Material supplied Block Start

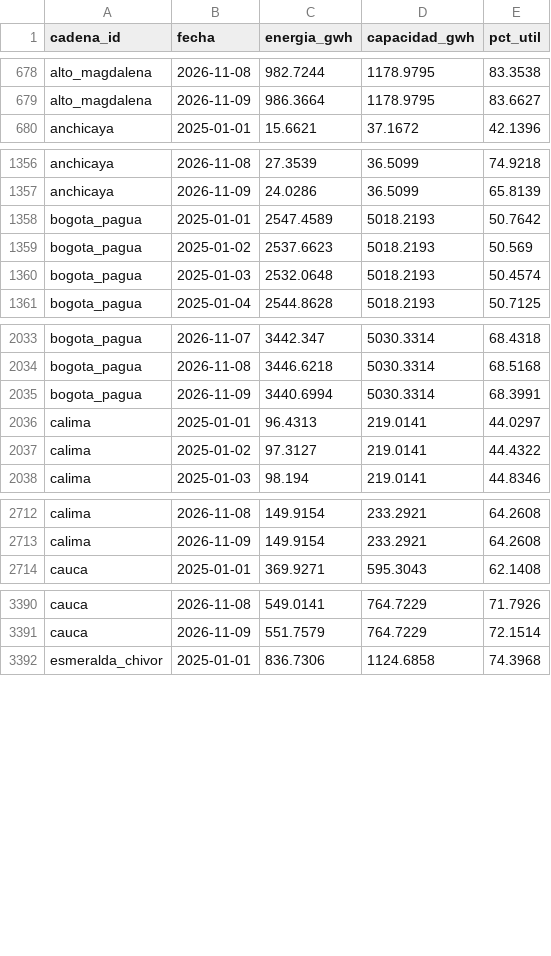
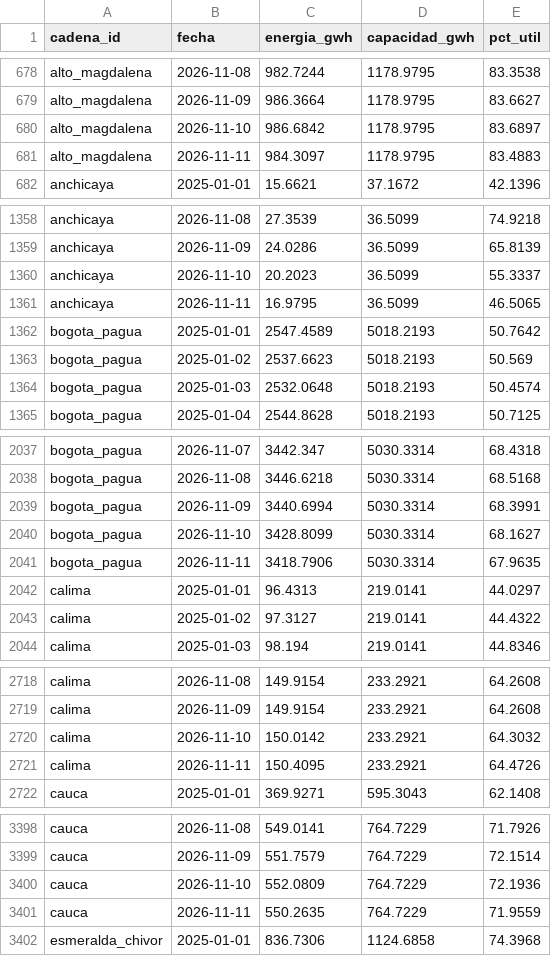
Before and after one commit to jsroncancio/embalses-sin, a CSV file: data/processed/xm_cadenas_diario.csv, drawn as a sheet; only a part is shown, gaps mark what is left out; the diff covers the shown part only.

```diff
--- a/data/processed/xm_cadenas_diario.csv
+++ b/data/processed/xm_cadenas_diario.csv
@@ -679,2 +679,4 @@ alto_magdalena,2026-11-08,982.7244,1178.9795,83.3538
 alto_magdalena,2026-11-09,986.3664,1178.9795,83.6627
+alto_magdalena,2026-11-10,986.6842,1178.9795,83.6897
+alto_magdalena,2026-11-11,984.3097,1178.9795,83.4883
 anchicaya,2025-01-01,15.6621,37.1672,42.1396
@@ -1357,2 +1359,4 @@ anchicaya,2026-11-08,27.3539,36.5099,74.9218
 anchicaya,2026-11-09,24.0286,36.5099,65.8139
+anchicaya,2026-11-10,20.2023,36.5099,55.3337
+anchicaya,2026-11-11,16.9795,36.5099,46.5065
 bogota_pagua,2025-01-01,2547.4589,5018.2193,50.7642
@@ -2035,2 +2039,4 @@ bogota_pagua,2026-11-08,3446.6218,5030.3314,68.5168
 bogota_pagua,2026-11-09,3440.6994,5030.3314,68.3991
+bogota_pagua,2026-11-10,3428.8099,5030.3314,68.1627
+bogota_pagua,2026-11-11,3418.7906,5030.3314,67.9635
 calima,2025-01-01,96.4313,219.0141,44.0297
@@ -2713,2 +2719,4 @@ calima,2026-11-08,149.9154,233.2921,64.2608
 calima,2026-11-09,149.9154,233.2921,64.2608
+calima,2026-11-10,150.0142,233.2921,64.3032
+calima,2026-11-11,150.4095,233.2921,64.4726
 cauca,2025-01-01,369.9271,595.3043,62.1408
@@ -3391,2 +3399,4 @@ cauca,2026-11-08,549.0141,764.7229,71.7926
 cauca,2026-11-09,551.7579,764.7229,72.1514
+cauca,2026-11-10,552.0809,764.7229,72.1936
+cauca,2026-11-11,550.2635,764.7229,71.9559
 esmeralda_chivor,2025-01-01,836.7306,1124.6858,74.3968
```
Also changed, not shown: 16 added rows elsewhere in this file, data/processed/validacion.csv, data/processed/xm_sistema_diario.csv, 11 other files.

Material supplied Block End

__Exercise description__:
Among the lines above, which contain the word "cauca"? Copy every one.

__Finished task__:
 cauca,2025-01-01,369.9271,595.3043,62.1408
@@ -3391,2 +3399,4 @@ cauca,2026-11-08,549.0141,764.7229,71.7926
 cauca,2026-11-09,551.7579,764.7229,72.1514
+cauca,2026-11-10,552.0809,764.7229,72.1936
+cauca,2026-11-11,550.2635,764.7229,71.9559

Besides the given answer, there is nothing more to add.